In Minnesota partisan primary elections, voters do not need to publically declare affiliation with a party — they are free to vote for any one political party on the ballot. Voting for candidates from more than one party voids all votes in the party portion of the ballot.

The front of the ballot will have a column for each major political party and their candidates. The backside will include nonpartisan races for local and judicial candidates that are not affiliated with political parties. For these races, voters can choose any candidate — and in some cases multiple candidates — in as many races as they prefer. Primary ballots do not allow for write-in votes.

Voters can check out sample ballots at, clicking on sample ballots and answering a few questions about where you live to get the correct ballot.

Get Ready to Vote at

Minnesota voters are encouraged to get ready to vote by visiting to check their registration status, view their sample ballot, find their polling place, learn how to register at their polling place, and more.

Voters still have time to request an absentee ballot at to vote early, or do so at their local elections office before Primary Election Day.

For the first time, Minnesota voters do not need an excuse to vote absentee, such as being ill or out of the precinct. Voters can also use the website to track the status of their absentee ballot to learn when it was mailed, and if their completed ballot was received and accepted by their local elections office. Mail ballot voters may also use this tool. Absentee ballots must be returned on or before Election Day, depending on the delivery method.

A significant election year for the State

This year, Minnesota voters will head to the polls to decide a U.S. Senate seat, all of Minnesota’s eight U.S. House seats, as well as governor and other state officers, and all Minnesota State House seats. The 2014 election will also include many county commissioners, county sheriffs, county attorneys, auditors, treasurers and recorders.

2014 Key Election Dates

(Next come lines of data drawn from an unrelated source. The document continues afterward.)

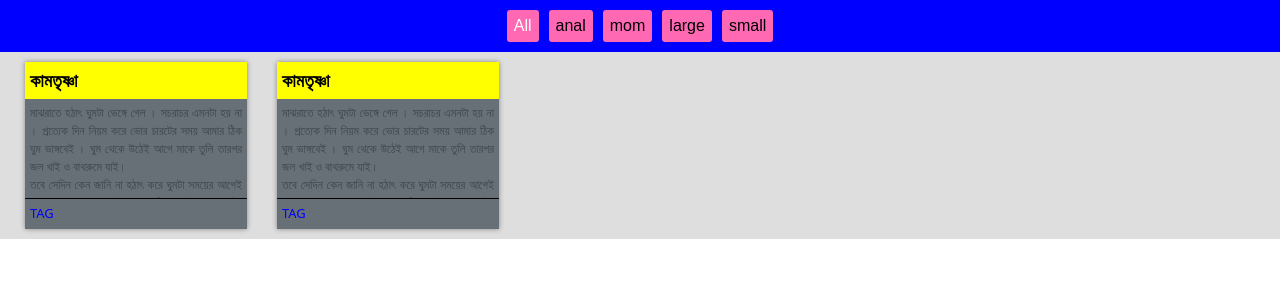
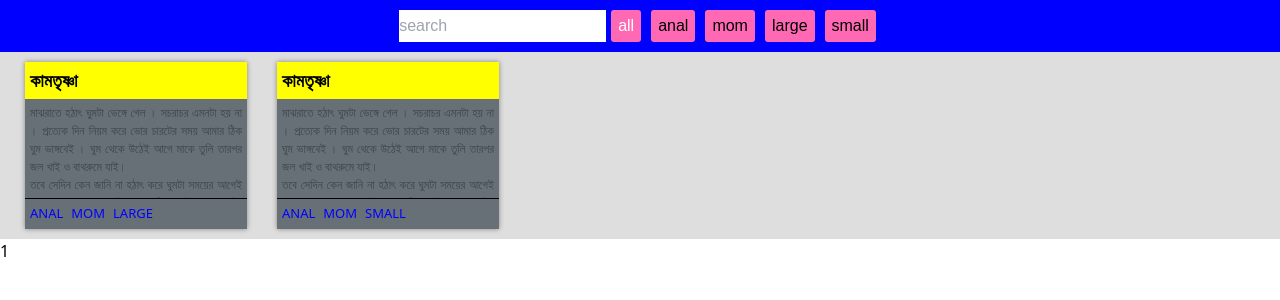
Before and after one commit to laboo25/cti, a React (Vite) app: page / in a window 1280 px wide. Shown: the top 300 px of the page. Built offline with nearby package versions, Linux system fonts and the light colour scheme.

Commit message:
Add files via upload

```diff
--- a/src/Components/Home/CtiList.jsx
+++ b/src/Components/Home/CtiList.jsx
@@ -15,6 +15,7 @@ export const Data = [
     {
         id: uuidv4(),
         name: 'কামতৃষ্ণা',
+        title: 'lust',
         catagory: ['anal', 'mom', 'small'],
         ncol: 'yellow',
         to: '/lust',
--- a/src/Components/Home/Home.jsx
+++ b/src/Components/Home/Home.jsx
@@ -1,17 +1,21 @@
-import React, { useState } from 'react'
-import '../Home/home.css'
-import { Data } from './CtiList'
-import { Link } from 'react-router-dom'
+import React, { useState } from 'react';
+import '../Home/home.css';
+import { Data } from './CtiList';
+import { Link } from 'react-router-dom';
 
 const Home = () => {
-    const [selectedCategory, setSelectedCategory] = useState("All");
+    const [selectedCategory, setSelectedCategory] = useState('All');
+    const [searchQuery, setSearchQuery] = useState('');
+    const [currentPage, setCurrentPage] = useState(1);
+    const [itemsPerPage] = useState(5); // Adjust as needed
 
-    const handleCategoryChange = (catagory) => {
-        setSelectedCategory(catagory);
+    const handleCategoryChange = (category) => {
+        setSelectedCategory(category);
+        setCurrentPage(1); // Reset to the first page when category changes
     };
 
     const uniqueCategories = Array.from(
-        new Set(Data.flatMap((item) => item.catagory)),
+        new Set(Data.flatMap((item) => item.catagory || [])),
     );
 
     const filterByCategory = (category) => {
@@ -19,16 +23,45 @@ const Home = () => {
     };
 
     const filteredData =
-        selectedCategory === "All"
+        selectedCategory === 'All'
             ? Data
-            : Data.filter((item) => item.catagory.includes(selectedCategory));
+            : Data.filter((item) => (item.catagory || []).includes(selectedCategory));
+
+    const filteredAndSearchedData = filteredData.filter((item) => {
+        const itemName = item.name && item.name.toLowerCase();
+        const itemTitle = item.title && item.title.toLowerCase();
+        const itemCategory = item.catagory && typeof item.catagory === 'string' && item.catagory.toLowerCase();
+
+        return (
+            (itemName && itemName.includes(searchQuery.toLowerCase())) ||
+            (itemTitle && itemTitle.includes(searchQuery.toLowerCase())) ||
+            (itemCategory && itemCategory.includes(searchQuery.toLowerCase()))
+        );
+    });
+
+    // Pagination
+    const indexOfLastItem = currentPage * itemsPerPage;
+    const indexOfFirstItem = indexOfLastItem - itemsPerPage;
+    const currentItems = filteredAndSearchedData.slice(indexOfFirstItem, indexOfLastItem);
+
+    const paginate = (pageNumber) => {
+        setCurrentPage(pageNumber);
+    };
 
     return (
         <>
             <div>
                 <div>
-                    <div className="filter ">
-                        <button onClick={() => filterByCategory("All")} className='text-white'>All</button>
+                    <div className="filter">
+                        <input
+                            type="text"
+                            placeholder="search"
+                            value={searchQuery}
+                            onChange={(e) => setSearchQuery(e.target.value)}
+                        />
+                        <button onClick={() => filterByCategory('All')} className="text-white">
+                            all
+                        </button>
                         {uniqueCategories.map((category) => (
                             <button key={category} onClick={() => filterByCategory(category)}>
                                 {category}
@@ -36,30 +69,40 @@ const Home = () => {
                         ))}
                     </div>
                 </div>
-                <div className='containerwr bg-[#dedede] mx-auto'>
-                    {
-                        filteredData.map((item) => (
-                            <div className='cards' key={item.id}>
-                                <div className='title w-full p-[5px]' style={{ backgroundColor: item.ncol }}>
-                                    <h2 className='text-[18px] font-bold capitalize'>{item.name}</h2>
+                <div className="containerwr bg-[#dedede] mx-auto">
+                {filteredAndSearchedData.map((item) => (
+    <div className="cards" key={item.id}>
+        <div className="title w-full p-[5px]" style={{ backgroundColor: item.ncol }}>
+            <h2 className="text-[18px] font-bold capitalize">
+                {item.name}
+            </h2>
         </div>
-                                <div className='w-full h-[100px] p-[5px] overflow-hidden bg-[#677077] border-b-[1px] border-black'>
+        <div className="w-full h-[100px] p-[5px] overflow-hidden bg-[#677077] border-b-[1px] border-black">
             <Link to={item.to}>
-                                        <p className='text-[12px] text-[#3f464c] text-justify'>{item.description}</p>
+                <p className="text-[12px] text-[#3f464c] text-justify">{item.description}</p>
             </Link>
         </div>
-                                <div className='w-full h-auto p-[5px] bg-[#677077]'>
-                                    <ul className='text-[13px] uppercase text-[blue]'>
-                                        <li>tag</li>
+        <div className="tag w-full h-auto p-[5px] bg-[#677077]">
+            <ul className="text-[13px] uppercase text-[blue] flex">
+                {item.catagory.map((categoryItem) => (
+                    <li className='mr-2' key={categoryItem}>{categoryItem}</li>
+                ))}
             </ul>
         </div>
     </div>
-                        ))
-                    }
+))}
+
+                </div>
+                <div className="pagination">
+                    {Array.from({ length: Math.ceil(filteredAndSearchedData.length / itemsPerPage) }, (_, index) => (
+                        <button key={index + 1} onClick={() => paginate(index + 1)}>
+                            {index + 1}
+                        </button>
+                    ))}
                 </div>
             </div>
         </>
-    )
-}
+    );
+};
 
-export default Home
+export default Home;
```
Lines whose indentation alone changed are shown as unchanged.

  •  Aug. 12 — Primary Election Day.
  • Sept. 19 — Absentee ballots will be available for the Nov. 4 General Election.
  •  Oct. 14 — Pre-registration deadline for the General Election. Voters are encouraged to pre-register to vote to avoid long lines and waits at the polling place. Voters who miss this deadline may still register at their polling place on Election Day, Nov. 4.
  •  Nov. 4 — General Election Day.